xxxxxHe was born near Montrose on the east coast of Scotland. The son of a shoe maker, his mother was determined that he should receive a good education. He attended the local parish school and then Montrose Academy before studying divinity at Edinburgh. He was ordained a Presbyterian preacher in 1798 but, not convinced of his calling, he settled in London in 1802 and took up journalism. There he became editor of the London Literary Journal in 1803, and of the St. James’ Chronicle two years later. In 1824 he helped Bentham to establish the Westminster Review. In addition he made regular contributions to a large number of newspapers and other journals, including the Edinburgh Review, and these ranged over a wide variety of subjects, such as economics, politics, church reform, education, law and the freedom of the press. His articles, provocative and well written, aroused a deal of interest in their time, and one in particular, Government, by advocating a wide extension of the franchise, played an influential part in the run-up to the Reform Bill of 1832.

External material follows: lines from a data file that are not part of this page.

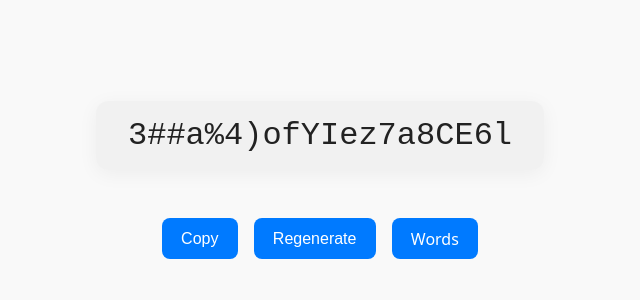
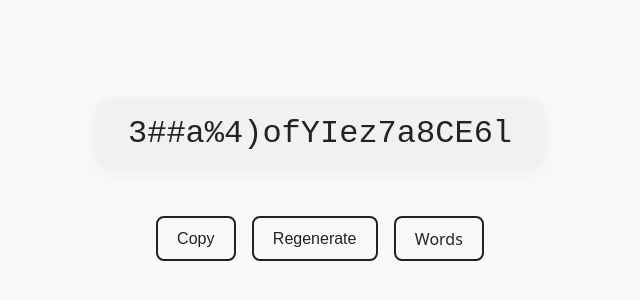
Before and after one commit to azraftaohid/securepass, a website with bundled scripts: page public/index.html in a window 1280 px wide. Shown: the part 236-536 px from the top of the page, without its empty margins (320-960 px from the left). Built offline with nearby package versions, Linux system fonts and the light colour scheme.

Commit message:
refactor: update button style

```diff
--- a/public/style.css
+++ b/public/style.css
@@ -54,21 +54,19 @@ a.btn {
 	padding: 0.6rem 1.2rem;
 	font-size: 1rem;
 	font-weight: 500;
-	background-color: #007aff;
-	color: white;
-	border: none;
+	background-color: transparent;
+	color: inherit;
+	border: 2px solid currentColor;
 	border-radius: 8px;
 	cursor: pointer;
-	transition: background-color 0.2s ease;
+	transition: all 0.2s ease;
 	text-decoration: none;
-	/* Prevent underline on links */
 	display: inline-block;
-	/* Makes <a> behave like button */
 }
 
 button:hover,
 a.btn:hover {
-	background-color: #005fcb;
+	background-color: rgba(0, 0, 0, 0.05); /* Light overlay for light mode */
 }
 
 /* Dark mode */
@@ -82,13 +80,9 @@ a.btn:hover {
 		background: rgba(255, 255, 255, 0.05);
 	}
 
-	button,
-	a.btn {
-		background-color: #3391ff;
-	}
-
 	button:hover,
 	a.btn:hover {
-		background-color: #1e7ae6;
+		background-color: rgba(255, 255, 255, 0.1);
+		/* Light overlay for dark mode */
 	}
 }
```
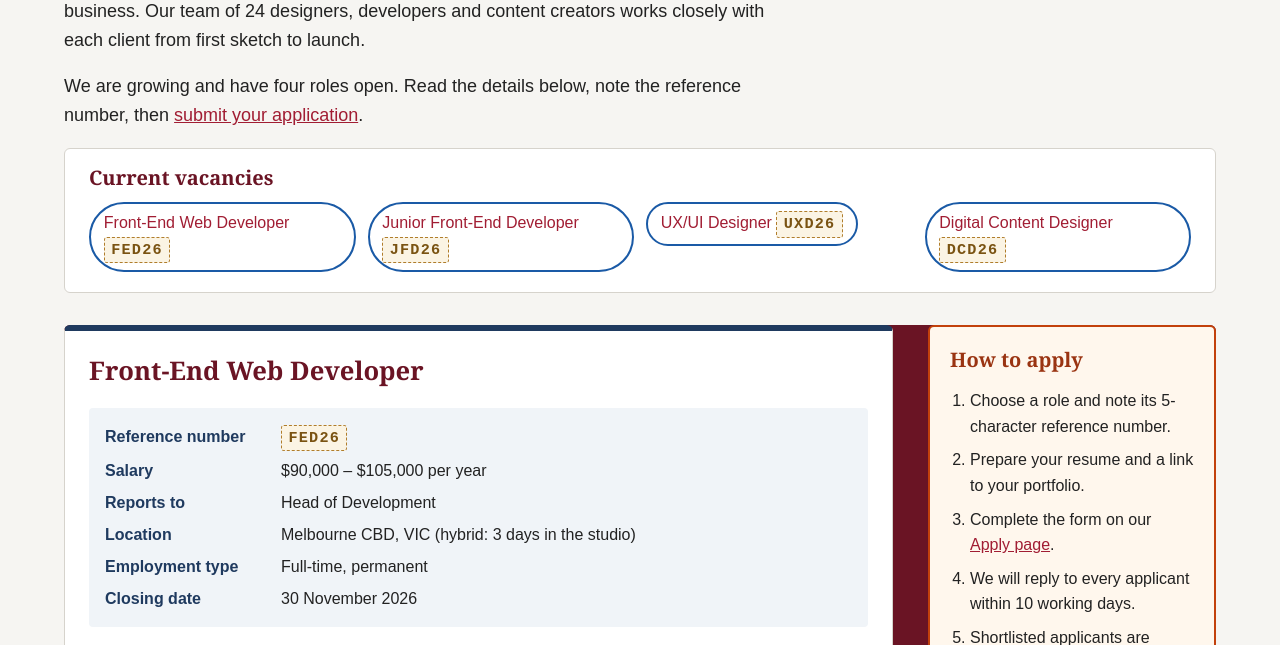
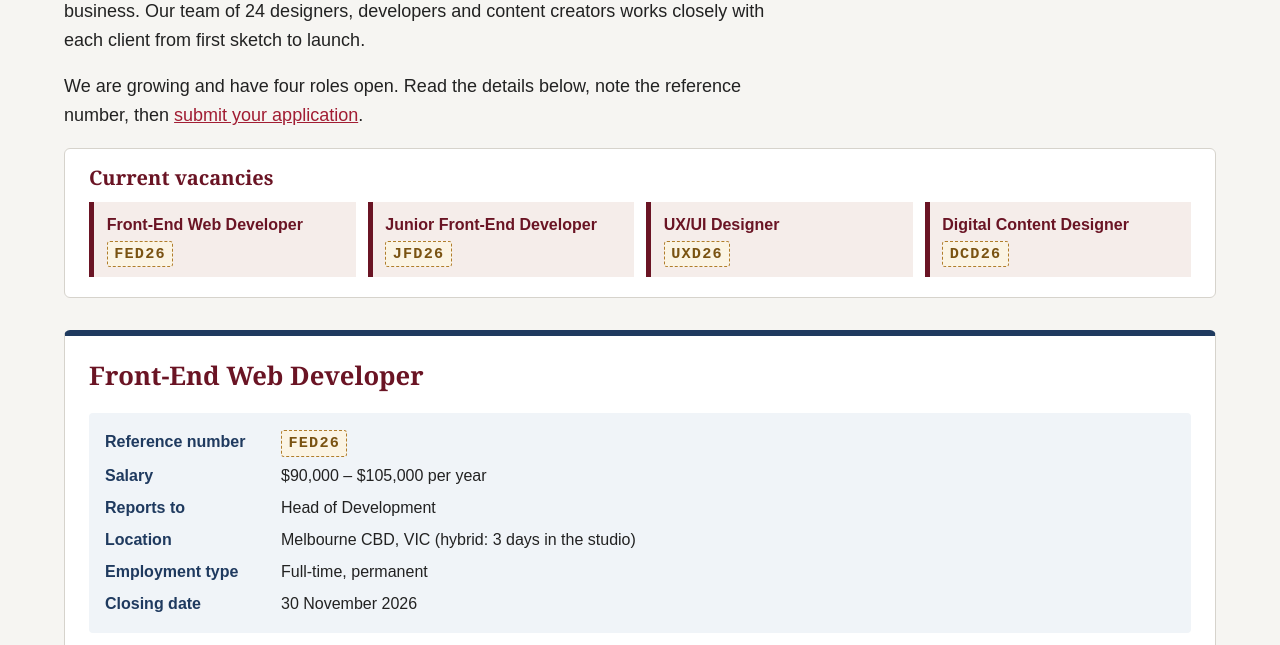
Before and after one commit to 106911603/project_part2_10026, a PHP site: page /jobs.html in a window 1280 px wide. Shown: the part 259-904 px from the top of the page. Run offline with PHP 8.4, Linux system fonts and the light colour scheme.

Commit message:
restyle index tabs

```diff
--- a/styles/styles.css
+++ b/styles/styles.css
@@ -279,17 +279,27 @@ abbr[title] {
     flex: 1 1 22%;
 }
 
+/* Index tabs */
 .job-links a {
-    display: inline-block;
-    padding: 0.4rem 0.8rem;
-    border: 2px solid #1a5aa6;
-    border-radius: 999px;
+    display: flex;
+    flex-direction: column;
+    align-items: flex-start;
+    gap: 0.25rem;
+    height: 100%;                      /* all tabs in a row are the same height */
+    padding: 0.6rem 0.8rem;
+    font-weight: bold;
+    color: #6a1424;
     text-decoration: none;
+    background-color: #f5edea;
+    border-left: 5px solid #6a1424;
 }
 
 .job-links a:hover {
-    color: #ffffff;
-    background-color: #1a5aa6;
+    color: #6a1424;
+    background-color: #fbf4e4;
+    border-left-color: #b07d2b;
+}
+
 }
 
 .job-list {
```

xxxxxAt the same time, in 1806 he embarked upon A History of British India, a vast, three-volume work which took over ten years to compile and, when completed, provided the first scholarly attempt to trace the conquest of this sub-continent. Its publication in 1817 not only marked him out as an historian of distinction, but, two years later, earned him a post in the office of the East India Company, an appointment which provided him with a lucrative career. This history, his major literary achievement, served to bring about changes in the administration of India at that time.

xxxxxIn 1829 Mill also produced Analysis of the Phenomena of the Mind, an ambitious attempt to develop utilitarian doctrines by an explanation of the association of ideas. This venture into psychology, together with his history of India and his vast number of challenging articles - particularly those on political affairs - made him an influential figure in the radical movement of the early 19th century. But perhaps his greatest contribution to the Utilitarian movement was yet to come, realized in the person of his son, the celebrated John Stuart, the first of nine children. The young Mill received a rigorous education at the hands of his father in order that he likewise might become a disciple of Bentham. The strict teaching regime to which he was submitted achieved its aim, but, as we shall see (1859 Va), the celebrated John Stuart Mill was to mollify a doctrine which, in essence, seemed to be more interested in the economic welfare of the state than the well-being of the individual.

xxxxxIncidentally, James Mill was one of the founders of London University. In 1825 he took part in the discussions that led to the opening of the university, specifically founded to provide education for that class of student which was between the “mechanics” and the “enormously rich”. It also provided for students who were excluded from Oxford or Cambridge on religious grounds. The first two institutions were the non-sectarian University College, founded in 1826, and King’s College, founded by members of the Anglican Church in 1829. In 1836 a charter established an examining body with the power to grant degrees.

xxxxxWorthyxof mention here is the French political economist Jean Baptiste Say (1767-1832). A devoted disciple of Adam Smith, his major work, A Treatise on Political Economy of 1803, clearly defines the principles of economic liberalism. His “law” that the capitalist system was self-regulating and should be left free of government interference, dominated French economic thought during the first half of the 19th century.


James Mill